Please report how many lines in the records below contain "private". Reply with the number alone.

++++++++

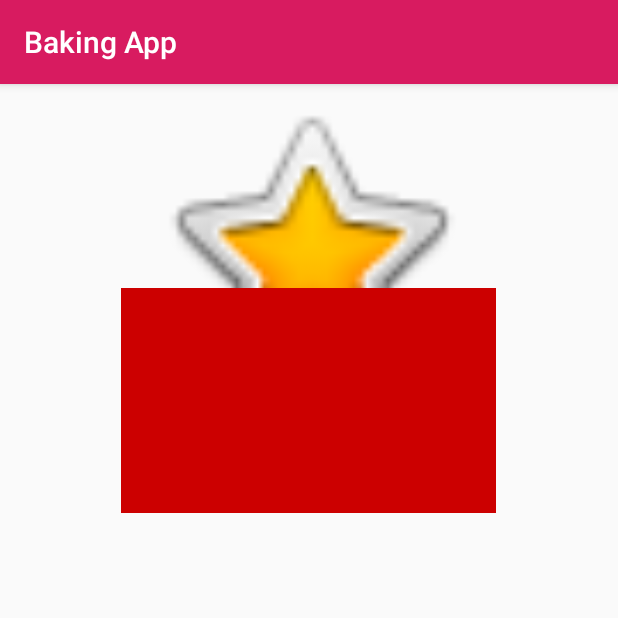
After one commit to Czeach/Baking-app, an Android app: the fragment IngredientListFragment placed in its activity, on a phone screen of 412 x 824 dp, the top half of it. The commit adds this screen. Run offline under Robolectric (Android 15) with nearby library versions, the light colour scheme and no system bars; our stand-ins replace data binding; 2 statements that could not run were skipped.

Commit message:
added the second fragment. Added onclick listener and navigation to the second fragment

```diff
--- a/app/build.gradle
+++ b/app/build.gradle
@@ -42,6 +42,8 @@ dependencies {
     implementation 'androidx.appcompat:appcompat:1.1.0'
     implementation 'androidx.core:core-ktx:1.2.0'
     implementation 'androidx.constraintlayout:constraintlayout:1.1.3'
+    implementation 'androidx.legacy:legacy-support-v4:1.0.0'
+    implementation 'androidx.lifecycle:lifecycle-viewmodel-ktx:2.2.0'
     testImplementation 'junit:junit:4.12'
     androidTestImplementation 'androidx.test.ext:junit:1.1.1'
     androidTestImplementation 'androidx.test.espresso:espresso-core:3.2.0'
@@ -74,4 +76,7 @@ dependencies {
 
     // Glide
     implementation "com.github.bumptech.glide:glide:4.9.0"
+
+    // Gson
+    implementation "com.squareup.retrofit2:converter-gson:2.6.0"
 }
--- a/app/src/main/java/com/example/android/bakingapp/bakingList/BakingListFragment.kt
+++ b/app/src/main/java/com/example/android/bakingapp/bakingList/BakingListFragment.kt
@@ -4,22 +4,23 @@ import android.os.Bundle
 import android.view.LayoutInflater
 import android.view.View
 import android.view.ViewGroup
-import androidx.databinding.DataBindingUtil
+import android.widget.Toast
 import androidx.fragment.app.Fragment
 import androidx.lifecycle.Observer
 import androidx.lifecycle.ViewModelProviders
+import androidx.navigation.fragment.findNavController
 import androidx.recyclerview.widget.LinearLayoutManager
-import com.example.android.bakingapp.R
+import com.example.android.bakingapp.BakingListAdapter
 import com.example.android.bakingapp.databinding.FragmentBakingListBinding
 import com.example.android.bakingapp.network.Recipe
-import kotlinx.android.synthetic.main.fragment_baking_list.*
-import java.util.ArrayList
 
 class BakingListFragment : Fragment() {
 
-//    private lateinit var viewModel: BakingListViewModel
+    private var recipeAdapter = BakingListAdapter(arrayListOf(), BakingListAdapter.OnClickListener {
+        viewModel.displayRecipeDetail(it)
+        Toast.makeText(activity, "Clicked", Toast.LENGTH_SHORT).show()
+    })
 
-    var recipeAdapter = BakingListAdapter(arrayListOf())
 
     private val viewModel: BakingListViewModel by lazy {
         ViewModelProviders.of(this).get(BakingListViewModel::class.java)
@@ -29,22 +30,34 @@ class BakingListFragment : Fragment() {
         savedInstanceState: Bundle?): View? {
 
         // Get a reference to the binding object and inflate the fragment views.
-        val binding: FragmentBakingListBinding = DataBindingUtil.inflate(
-            inflater, R.layout.fragment_baking_list, container, false
-        )
+//        val binding: FragmentBakingListBinding = DataBindingUtil.inflate(
+//            inflater, R.layout.fragment_baking_list, container, false
+//        )
+
+        val binding = FragmentBakingListBinding.inflate(inflater)
 
         binding.setLifecycleOwner(this)
+
+        binding.bakingListViewModel = viewModel
 
         binding.homeListRecycler.apply {
             layoutManager = LinearLayoutManager(activity)
             adapter = recipeAdapter
+
+            binding.executePendingBindings()
         }
 
         viewModel.recipe.observe(viewLifecycleOwner, Observer {
             recipeAdapter.updateList(it)
         })
 
+        viewModel.navigateToSelectedRecipe.observe(viewLifecycleOwner, Observer {
+            if (null != it) {
+                this.findNavController().navigate(BakingListFragmentDirections.actionBakingListFragmentToIngredientListFragment(it))
+                viewModel.displayRecipeDetailComplete()
+            }
+        })
+
         return binding.root
     }
-
 }
--- a/app/src/main/java/com/example/android/bakingapp/bakingList/BakingListViewModel.kt
+++ b/app/src/main/java/com/example/android/bakingapp/bakingList/BakingListViewModel.kt
@@ -1,9 +1,11 @@
 package com.example.android.bakingapp.bakingList
 
-import androidx.lifecycle.LiveData
-import androidx.lifecycle.MutableLiveData
-import androidx.lifecycle.ViewModel
+import android.app.Application
+import android.util.Log
+import android.widget.Toast
+import androidx.lifecycle.*
 import com.example.android.bakingapp.network.BakingApi
+import com.example.android.bakingapp.network.Ingredient
 import com.example.android.bakingapp.network.Recipe
 import kotlinx.coroutines.CoroutineScope
 import kotlinx.coroutines.Dispatchers
@@ -11,7 +13,7 @@ import kotlinx.coroutines.Job
 import kotlinx.coroutines.launch
 import java.lang.Exception
 
-class BakingListViewModel(): ViewModel() {
+class BakingListViewModel: ViewModel() {
 
     private val _response = MutableLiveData<String>()
 
@@ -38,8 +40,24 @@ class BakingListViewModel(): ViewModel() {
             try {
                 _recipe.value = recipeList
             } catch (e: Exception) {
-                _response.value = "Failure: ${e.message}"
+                _response.value = "Failure: " + e.message
+                Log.e("", "The error's from getBakingList")
             }
         }
     }
+
+    private val _navigateToSelectedRecipe = MutableLiveData<Recipe>()
+
+    val navigateToSelectedRecipe: LiveData<Recipe>
+        get() = _navigateToSelectedRecipe
+
+    // initiate navigation to the detail screen on item click
+    fun displayRecipeDetail(recipe: Recipe) {
+        _navigateToSelectedRecipe.value = recipe
+    }
+
+    // set _navigateToSelectedProperty to false once navigation is completed to prevent unwanted extra navigation
+    fun displayRecipeDetailComplete() {
+        _navigateToSelectedRecipe.value = null
+    }
 }
--- /dev/null
+++ b/app/src/main/java/com/example/android/bakingapp/ingredientList/IngredientListFragment.kt
@@ -0,0 +1,56 @@
+package com.example.android.bakingapp.ingredientList
+
+import androidx.lifecycle.ViewModelProviders
+import android.os.Bundle
+import androidx.fragment.app.Fragment
+import android.view.LayoutInflater
+import android.view.View
+import android.view.ViewGroup
+import android.widget.TextView
+import androidx.databinding.DataBindingUtil
+import com.example.android.bakingapp.R
+import com.example.android.bakingapp.databinding.FragmentIngredientListBinding
+
+class IngredientListFragment : Fragment() {
+
+//    var ingredientAdapter = IngredientAdapter(arrayListOf())
+
+    private val viewModel: IngredientListViewModel by lazy {
+        ViewModelProviders.of(this).get(IngredientListViewModel::class.java)
+    }
+
+    override fun onCreateView(inflater: LayoutInflater, container: ViewGroup?,
+        savedInstanceState: Bundle?): View? {
+
+//        val application = requireNotNull(activity).application
+//        val ingredient = IngredientListFragmentArgs.fromBundle(arguments!!).selectedRecipe
+//        val viewModelFactory = IngredientListViewModelFactory(ingredient, application)
+
+        // Get a reference to the binding object and inflate the fragment views.
+        val binding: FragmentIngredientListBinding = DataBindingUtil.inflate(
+            inflater, R.layout.fragment_ingredient_list, container, false
+        )
+//        val binding = FragmentIngredientListBinding.inflate(inflater)
+
+//        binding.ingredientListViewModel = ViewModelProviders.of(
+//            this, viewModelFactory).get(IngredientListViewModel::class.java)
+
+        binding.setLifecycleOwner(this)
+
+//        binding.ingredientListViewModel = viewModel
+
+//        binding.ingredientRecycler.apply {
+//            layoutManager = LinearLayoutManager(activity)
+//            adapter = ingredientAdapter
+//
+//            binding.executePendingBindings()
+//        }
+
+//        viewModel.selectedRecipe.observe(viewLifecycleOwner, Observer {
+//            ingredientAdapter.updateIngredientList(it)
+//        })
+
+
+        return binding.root
+    }
+}
--- a/app/src/main/res/layout/fragment_baking_list.xml
+++ b/app/src/main/res/layout/fragment_baking_list.xml
@@ -3,7 +3,8 @@
 <layout
     xmlns:android="http://schemas.android.com/apk/res/android"
     xmlns:app="http://schemas.android.com/apk/res-auto"
-    xmlns:tools="http://schemas.android.com/tools">
+    xmlns:tools="http://schemas.android.com/tools"
+    tools:context=".bakingList.BakingListFragment">
 
     <data>
         <variable
@@ -13,17 +14,28 @@
 
     <androidx.constraintlayout.widget.ConstraintLayout
         android:layout_width="match_parent"
-        android:layout_height="match_parent"
-        tools:context=".bakingList.BakingListFragment">
+        android:layout_height="match_parent">
 
         <androidx.recyclerview.widget.RecyclerView
             android:id="@+id/home_list_recycler"
             android:layout_width="match_parent"
             android:layout_height="0dp"
-            app:layout_constraintBottom_toBottomOf="parent"
+            app:layoutManager="androidx.recyclerview.widget.LinearLayoutManager"
             app:layout_constraintEnd_toEndOf="parent"
             app:layout_constraintStart_toStartOf="parent"
-            app:layoutManager="androidx.recyclerview.widget.LinearLayoutManager"/>
+            app:layout_constraintTop_toTopOf="parent" />
+
+<!--        <fragment-->
+<!--            android:id="@+id/nav_host_fragment"-->
+<!--            android:name="androidx.navigation.fragment.NavHostFragment"-->
+<!--            android:layout_width="0dp"-->
+<!--            android:layout_height="0dp"-->
+<!--            app:defaultNavHost="true"-->
+<!--            app:layout_constraintBottom_toBottomOf="parent"-->
+<!--            app:layout_constraintLeft_toLeftOf="parent"-->
+
+<!--            app:layout_constraintRight_toRightOf="parent"-->
+<!--            app:navGraph="@navigation/nav_graph" />-->
 
     </androidx.constraintlayout.widget.ConstraintLayout>
 
--- /dev/null
+++ b/app/src/main/res/layout/fragment_ingredient_list.xml
@@ -0,0 +1,61 @@
+<?xml version="1.0" encoding="utf-8"?>
+<layout
+    xmlns:android="http://schemas.android.com/apk/res/android"
+    xmlns:app="http://schemas.android.com/apk/res-auto"
+    xmlns:tools="http://schemas.android.com/tools"
+    tools:context=".ingredientList.IngredientListFragment">
+
+    <data>
+        <variable
+            name="ingredientListViewModel"
+            type="com.example.android.bakingapp.ingredientList.IngredientListViewModel" />
+    </data>
+
+    <androidx.constraintlayout.widget.ConstraintLayout
+        android:layout_width="match_parent"
+        android:layout_height="match_parent">
+
+        <ImageView
+            android:id="@+id/imageView"
+            android:layout_width="0dp"
+            android:layout_height="220dp"
+            android:src="@android:drawable/btn_star_big_on"
+            app:layout_constraintEnd_toEndOf="parent"
+            app:layout_constraintStart_toStartOf="parent"
+            app:layout_constraintTop_toTopOf="parent" />
+
+        <FrameLayout
+            android:id="@+id/frameLayout"
+            android:layout_width="250dp"
+            android:layout_height="150dp"
+            android:layout_marginTop="136dp"
+            android:background="@android:color/holo_red_dark"
+            app:layout_constraintEnd_toEndOf="parent"
+            app:layout_constraintHorizontal_bias="0.496"
+            app:layout_constraintStart_toStartOf="parent"
+            app:layout_constraintTop_toTopOf="@+id/imageView">
+
+            <TextView
+                android:id="@+id/desert_name_view"
+                android:layout_width="match_parent"
+                android:layout_height="wrap_content"
+                android:text=""
+                android:textSize="18sp"
+                app:layout_constraintEnd_toEndOf="parent"
+                app:layout_constraintStart_toStartOf="parent"
+                app:layout_constraintTop_toTopOf="parent" />
+        </FrameLayout>
+
+        <!--        <androidx.recyclerview.widget.RecyclerView-->
+<!--            android:id="@+id/short_procedure_recycler"-->
+<!--            android:layout_width="match_parent"-->
+<!--            android:layout_height="match_parent"-->
+<!--            android:layout_marginTop="16dp"-->
+<!--            app:layout_constraintEnd_toEndOf="parent"-->
+<!--            app:layout_constraintStart_toStartOf="parent"-->
+<!--            app:layout_constraintTop_toBottomOf="@+id/frameLayout" />-->
+
+
+    </androidx.constraintlayout.widget.ConstraintLayout>
+
+</layout>
--- a/app/src/main/res/layout/home_list.xml
+++ b/app/src/main/res/layout/home_list.xml
@@ -8,7 +8,7 @@
     <data>
         <variable
             name="viewModel"
-            type="com.example.android.bakingapp.bakingList.BakingListViewModel" />
+            type="com.example.android.bakingapp.network.Recipe" />
     </data>
 
     <androidx.constraintlayout.widget.ConstraintLayout
--- a/app/src/main/res/navigation/nav_graph.xml
+++ b/app/src/main/res/navigation/nav_graph.xml
@@ -9,5 +9,19 @@
         android:id="@+id/bakingListFragment"
         android:name="com.example.android.bakingapp.bakingList.BakingListFragment"
         android:label="BakingListFragment"
-        tools:layout="@layout/fragment_baking_list"/>
+        tools:layout="@layout/fragment_baking_list">
+        <action
+            android:id="@+id/action_bakingListFragment_to_ingredientListFragment"
+            app:destination="@id/ingredientListFragment" />
+    </fragment>
+    <fragment
+        android:id="@+id/ingredientListFragment"
+        android:name="com.example.android.bakingapp.ingredientList.IngredientListFragment"
+        android:label="fragment_ingredient_list"
+        tools:layout="@layout/fragment_ingredient_list" >
+        <argument
+            android:name="recipe"
+            app:argType="com.example.android.bakingapp.network.Recipe"
+            />
+    </fragment>
 </navigation>
--- a/app/src/main/res/values/colors.xml
+++ b/app/src/main/res/values/colors.xml
@@ -1,6 +1,6 @@
 <?xml version="1.0" encoding="utf-8"?>
 <resources>
-    <color name="colorPrimary">#FAFAFA</color>
+    <color name="colorPrimary">#D81B60</color>
     <color name="colorPrimaryDark">#E0E0E0</color>
     <color name="colorAccent">#D81B60</color>
 </resources>
--- a/app/src/main/res/values/styles.xml
+++ b/app/src/main/res/values/styles.xml
@@ -1,7 +1,7 @@
 <resources>
 
     <!-- Base application theme. -->
-    <style name="AppTheme" parent="Theme.AppCompat.Light.NoActionBar">
+    <style name="AppTheme" parent="Theme.AppCompat.Light.DarkActionBar">
         <!-- Customize your theme here. -->
         <item name="colorPrimary">@color/colorPrimary</item>
         <item name="colorPrimaryDark">@color/colorPrimaryDark</item>
```
Also changed, not shown: app/src/main/java/com/example/android/bakingapp/BakingListAdapter.kt (added, +136 -0 lines), app/src/main/java/com/example/android/bakingapp/bakingList/BakingListAdapter.kt (deleted, +0 -54 lines), app/src/main/java/com/example/android/bakingapp/ingredientList/IngredientListViewModel.kt (added, +48 -0 lines), app/src/main/java/com/example/android/bakingapp/network/BakingApiService.kt (+5 -9 lines), app/src/main/java/com/example/android/bakingapp/network/Recipe.kt (+11 -5 lines), app/src/main/res/layout/ingredient_list.xml (added, +42 -0 lines).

++++++++

# [SOLUTION TO THIS PROBLEM]
6